Prompt: Look through the lines below and extract each one that contains "border".

==================================================

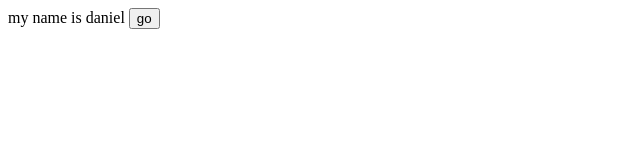
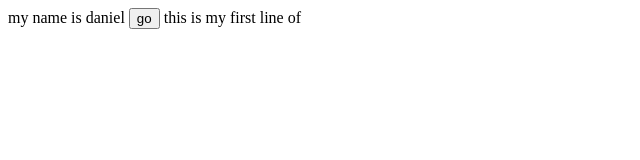
Before and after one commit to Danny285/Git-master-class, a plain HTML site: page index.html in a window 1280 px wide. Shown: the whole page, without its empty margins (0-640 px from the left). Drawn offline with Linux system fonts and the light colour scheme.

Commit message:
code line

```diff
--- a/index.html
+++ b/index.html
@@ -8,6 +8,7 @@
 </head>
 my name is daniel
 <button>go</button>
+this is my first line of
 <body>
 
 </body>
```
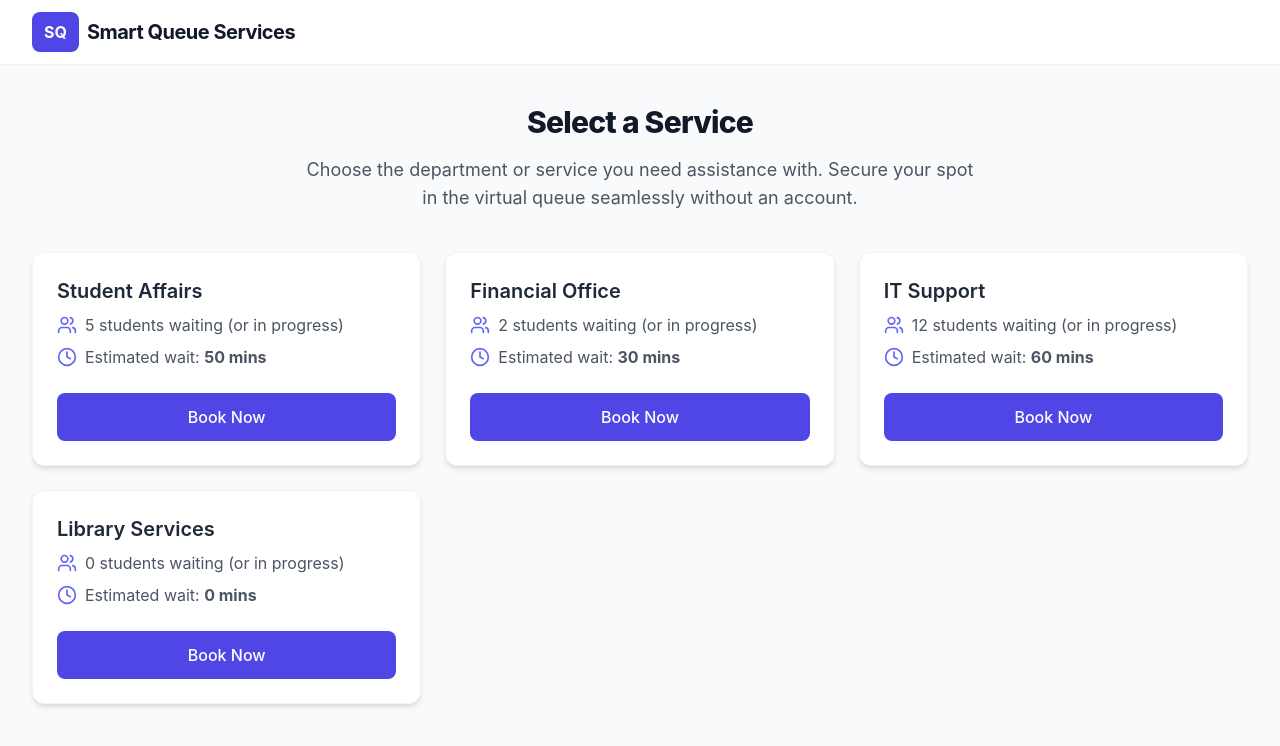
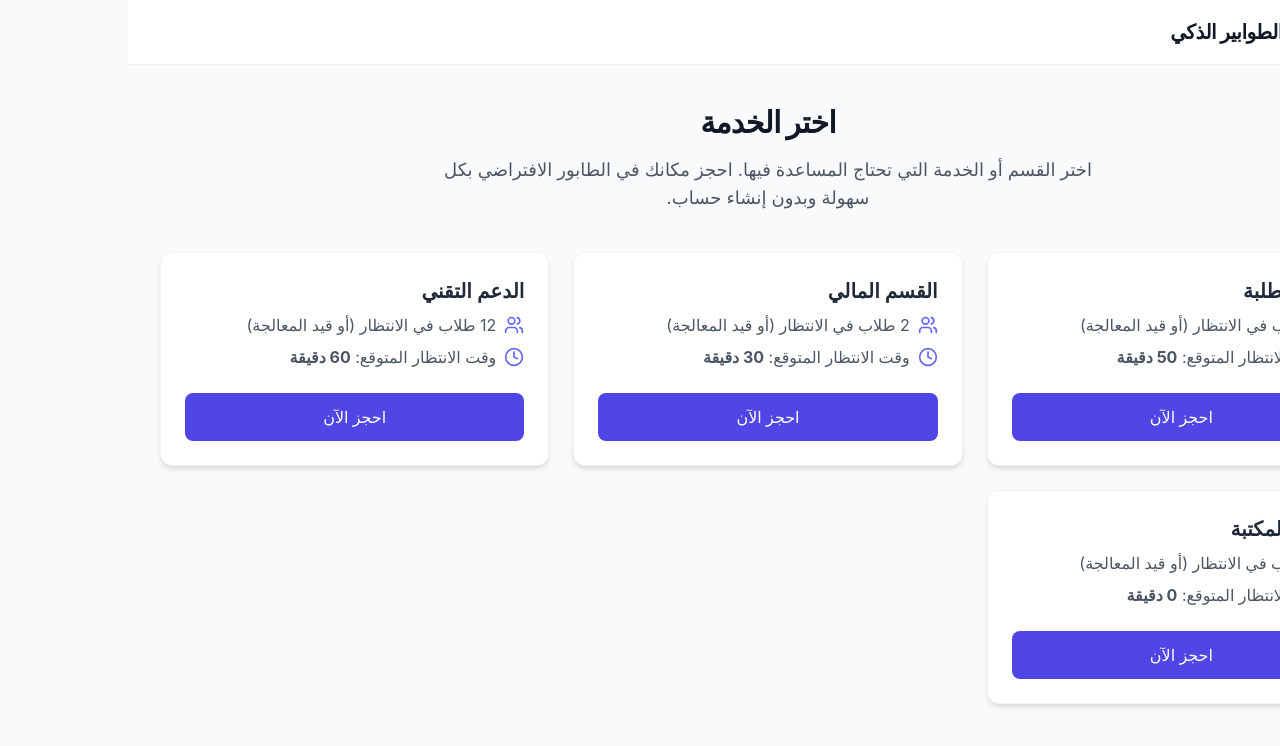
Before and after one commit to Yacobsaif/smart-queue-system, a React (Vite) app: page / in a window 1280 px wide. Shown: the top 746 px of the page. Built offline with nearby package versions, Linux system fonts and the light colour scheme.

Commit message:
Translate application to Arabic and add RTL support

```diff
--- a/index.html
+++ b/index.html
@@ -1,10 +1,10 @@
 <!doctype html>
-<html lang="en">
+<html lang="ar" dir="rtl">
   <head>
     <meta charset="UTF-8" />
     <link rel="icon" type="image/svg+xml" href="/favicon.svg" />
     <meta name="viewport" content="width=device-width, initial-scale=1.0" />
-    <title>-----</title>
+    <title>الطوابير الذكية</title>
   </head>
   <body>
     <div id="root"></div>
--- a/src/components/BookingModal.jsx
+++ b/src/components/BookingModal.jsx
@@ -42,12 +42,12 @@ const BookingModal = ({ service, onClose, onSuccess }) => {
         </button>
 
         <div className="p-6 sm:p-8">
-          <h2 className="text-2xl font-bold text-gray-800 mb-1">Book a Ticket</h2>
-          <p className="text-gray-600 mb-6">Service: <span className="font-semibold text-indigo-600">{service.service_name}</span></p>
+          <h2 className="text-2xl font-bold text-gray-800 mb-1">حجز تذكرة</h2>
+          <p className="text-gray-600 mb-6">الخدمة: <span className="font-semibold text-indigo-600">{service.service_name}</span></p>
 
           <form onSubmit={handleSubmit} className="space-y-5">
             <div>
-              <label htmlFor="name" className="block text-sm font-medium text-gray-700 mb-1">Student Name</label>
+              <label htmlFor="name" className="block text-sm font-medium text-gray-700 mb-1">اسم الطالب/ة</label>
               <input
                 id="name"
                 type="text"
@@ -55,12 +55,12 @@ const BookingModal = ({ service, onClose, onSuccess }) => {
                 value={name}
                 onChange={(e) => setName(e.target.value)}
                 className="w-full px-4 py-3 rounded-lg border border-gray-300 focus:ring-2 focus:ring-indigo-500 focus:border-indigo-500 transition-all outline-none"
-                placeholder="John Doe"
+                placeholder="مثال: أحمد محمد"
               />
             </div>
 
             <div>
-              <label htmlFor="email" className="block text-sm font-medium text-gray-700 mb-1">University Email</label>
+              <label htmlFor="email" className="block text-sm font-medium text-gray-700 mb-1">البريد الجامعي</label>
               <input
                 id="email"
                 type="email"
@@ -79,7 +79,7 @@ const BookingModal = ({ service, onClose, onSuccess }) => {
                 isSubmitting ? 'bg-indigo-400 cursor-not-allowed' : 'bg-indigo-600 hover:bg-indigo-700 hover:shadow-md'
               }`}
             >
-              {isSubmitting ? 'Validating...' : 'Confirm Book'}
+              {isSubmitting ? 'جاري التحقق...' : 'تأكيد الحجز'}
             </button>
           </form>
         </div>
--- a/src/components/ServiceCard.jsx
+++ b/src/components/ServiceCard.jsx
@@ -11,13 +11,13 @@ const ServiceCard = ({ service, waitingCount, onBook }) => {
         <h3 className="text-xl font-semibold text-gray-800 mb-2">{service.service_name}</h3>
 
         <div className="flex items-center text-gray-600 mb-2">
-          <Users className="w-5 h-5 mr-2 text-indigo-500" />
-          <span>{waitingCount} students waiting (or in progress)</span>
+          <Users className="w-5 h-5 ml-2 text-indigo-500" />
+          <span>{waitingCount} طلاب في الانتظار (أو قيد المعالجة)</span>
         </div>
 
         <div className="flex items-center text-gray-600 mb-6">
-          <Clock className="w-5 h-5 mr-2 text-indigo-500" />
-          <span>Estimated wait: <strong>{estWaitTime} mins</strong></span>
+          <Clock className="w-5 h-5 ml-2 text-indigo-500" />
+          <span>وقت الانتظار المتوقع: <strong>{estWaitTime} دقيقة</strong></span>
         </div>
       </div>
 
@@ -25,7 +25,7 @@ const ServiceCard = ({ service, waitingCount, onBook }) => {
         onClick={() => onBook(service)}
         className="w-full bg-indigo-600 hover:bg-indigo-700 text-white font-medium py-3 px-4 rounded-lg transition-colors duration-200"
       >
-        Book Now
+        احجز الآن
       </button>
     </div>
   );
--- a/src/pages/Home.jsx
+++ b/src/pages/Home.jsx
@@ -4,10 +4,10 @@ import ServiceCard from '../components/ServiceCard';
 import BookingModal from '../components/BookingModal';
 
 const dummyServices = [
-  { id: '1', service_name: 'Student Affairs', estimated_duration_minutes: 10 },
-  { id: '2', service_name: 'Financial Office', estimated_duration_minutes: 15 },
-  { id: '3', service_name: 'IT Support', estimated_duration_minutes: 5 },
-  { id: '4', service_name: 'Library Services', estimated_duration_minutes: 8 }
+  { id: '1', service_name: 'شؤون الطلبة', estimated_duration_minutes: 10 },
+  { id: '2', service_name: 'القسم المالي', estimated_duration_minutes: 15 },
+  { id: '3', service_name: 'الدعم التقني', estimated_duration_minutes: 5 },
+  { id: '4', service_name: 'خدمات المكتبة', estimated_duration_minutes: 8 }
 ];
 
 const Home = () => {
@@ -30,18 +30,18 @@ const Home = () => {
       <header className="bg-white shadow-sm sticky top-0 z-10">
         <div className="max-w-7xl mx-auto px-4 sm:px-6 lg:px-8 h-16 flex items-center justify-between">
           <div className="flex items-center gap-2">
-            <div className="bg-indigo-600 p-2 rounded-lg text-white font-bold px-3">
-              SQ
+            <div className="bg-indigo-600 p-2 rounded-lg text-white font-bold px-3 tracking-widest text-lg">
+              ط
             </div>
-            <h1 className="text-xl font-bold text-gray-900 tracking-tight">Smart Queue Services</h1>
+            <h1 className="text-xl font-bold text-gray-900 tracking-tight">نظام الطوابير الذكي</h1>
           </div>
         </div>
       </header>
 
       <main className="max-w-7xl mx-auto px-4 sm:px-6 lg:px-8 py-10">
         <div className="mb-10 text-center max-w-2xl mx-auto">
-          <h2 className="text-3xl font-extrabold text-gray-900 mb-4 tracking-tight">Select a Service</h2>
-          <p className="text-lg text-gray-600">Choose the department or service you need assistance with. Secure your spot in the virtual queue seamlessly without an account.</p>
+          <h2 className="text-3xl font-extrabold text-gray-900 mb-4 tracking-tight">اختر الخدمة</h2>
+          <p className="text-lg text-gray-600">اختر القسم أو الخدمة التي تحتاج المساعدة فيها. احجز مكانك في الطابور الافتراضي بكل سهولة وبدون إنشاء حساب.</p>
         </div>
 
         <div className="grid grid-cols-1 md:grid-cols-2 lg:grid-cols-3 gap-6">
--- a/src/pages/Track.jsx
+++ b/src/pages/Track.jsx
@@ -40,7 +40,7 @@ const Track = () => {
 
       <div className={`max-w-md w-full rounded-2xl shadow-xl overflow-hidden transition-all duration-300 bg-white`}>
         <div className="p-6 text-center border-b border-gray-100">
-          <h2 className="text-sm font-semibold tracking-widest text-gray-400 uppercase mb-1">Live Ticket</h2>
+          <h2 className="text-sm font-semibold tracking-widest text-gray-400 uppercase mb-1">التذكرة المباشرة</h2>
           <h1 className="text-2xl font-bold text-gray-900">{ticket.student_name}</h1>
           <p className="text-indigo-600 font-medium">{ticket.service_name}</p>
         </div>
@@ -48,17 +48,17 @@ const Track = () => {
         <div className="p-8 pb-10">
           <div className="text-center space-y-8">
             <div>
-              <p className="text-gray-500 text-sm font-medium mb-1">Status</p>
+              <p className="text-gray-500 text-sm font-medium mb-1">الحالة</p>
               <div className="text-4xl font-black text-gray-900 tracking-tighter">
-                Waiting...
+                في الانتظار...
               </div>
             </div>
 
             <div className="bg-indigo-50 rounded-xl p-5 border border-indigo-100 flex items-center justify-center gap-3">
               <Clock className="w-6 h-6 text-indigo-500" />
-              <div className="text-left">
-                <p className="text-xs font-semibold text-indigo-500 uppercase tracking-wider">Estimated Wait</p>
-                <p className="text-xl font-bold text-indigo-900">{ticket.estWaitTime} mins</p>
+              <div className="text-start">
+                <p className="text-xs font-semibold text-indigo-500 uppercase tracking-wider">الوقت المتوقع</p>
+                <p className="text-xl font-bold text-indigo-900">{ticket.estWaitTime} دقيقة</p>
               </div>
             </div>
           </div>
@@ -72,7 +72,7 @@ const Track = () => {
         }}
         className="mt-8 font-medium text-gray-500 hover:text-gray-900"
       >
-        Cancel Ticket & Return Home
+        إلغاء التذكرة والعودة
       </button>
     </div>
   );
```
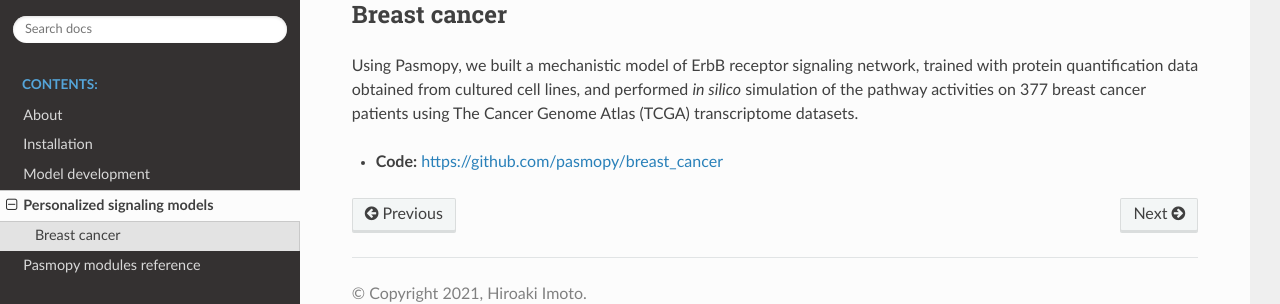
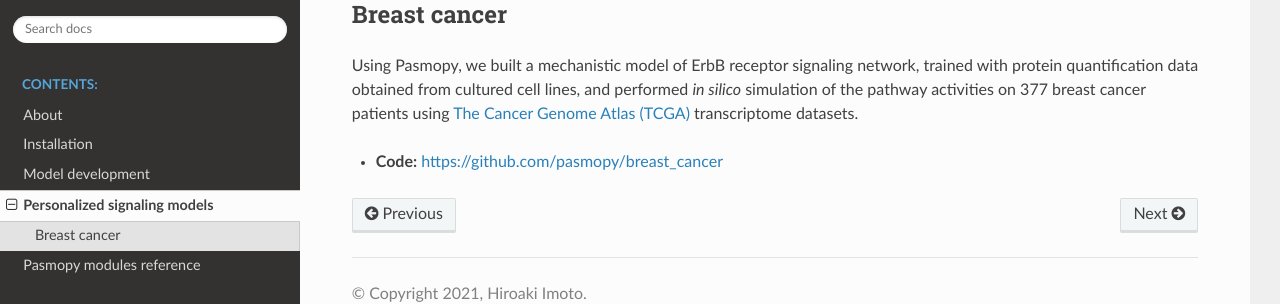
Before and after one commit to pasmopy/pasmopy, a Sphinx documentation site: the page built from docs/personalized_model.rst, in a window 1280 px wide. Shown: the part 162-466 px from the top of the page. Built offline with Sphinx 7.4.7 and the Read the Docs theme 2.0.0, drawn with Linux system fonts in a browser that asks for light colours; part of the change alters nothing that is shown.

```diff
--- a/docs/personalized_model.rst
+++ b/docs/personalized_model.rst
@@ -4,6 +4,6 @@ Personalized signaling models
 Breast cancer
 -------------
 
-Using Pasmopy, we built a mechanistic model of ErbB receptor signaling network, trained with protein quantification data obtained from cultured cell lines, and performed *in silico* simulation of the pathway activities on 377 breast cancer patients using The Cancer Genome Atlas (TCGA) transcriptome datasets.
+Using Pasmopy, we built a mechanistic model of ErbB receptor signaling network, trained with protein quantification data obtained from cultured cell lines, and performed *in silico* simulation of the pathway activities on 377 breast cancer patients using `The Cancer Genome Atlas (TCGA) <https://www.cancer.gov/about-nci/organization/ccg/research/structural-genomics/tcga>`_ transcriptome datasets.
 
 * **Code:** https://github.com/pasmopy/breast_cancer
```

==================================================

Output:
                 className="w-full px-4 py-3 rounded-lg border border-gray-300 focus:ring-2 focus:ring-indigo-500 focus:border-indigo-500 transition-all outline-none"
         <div className="p-6 text-center border-b border-gray-100">
             <div className="bg-indigo-50 rounded-xl p-5 border border-indigo-100 flex items-center justify-center gap-3">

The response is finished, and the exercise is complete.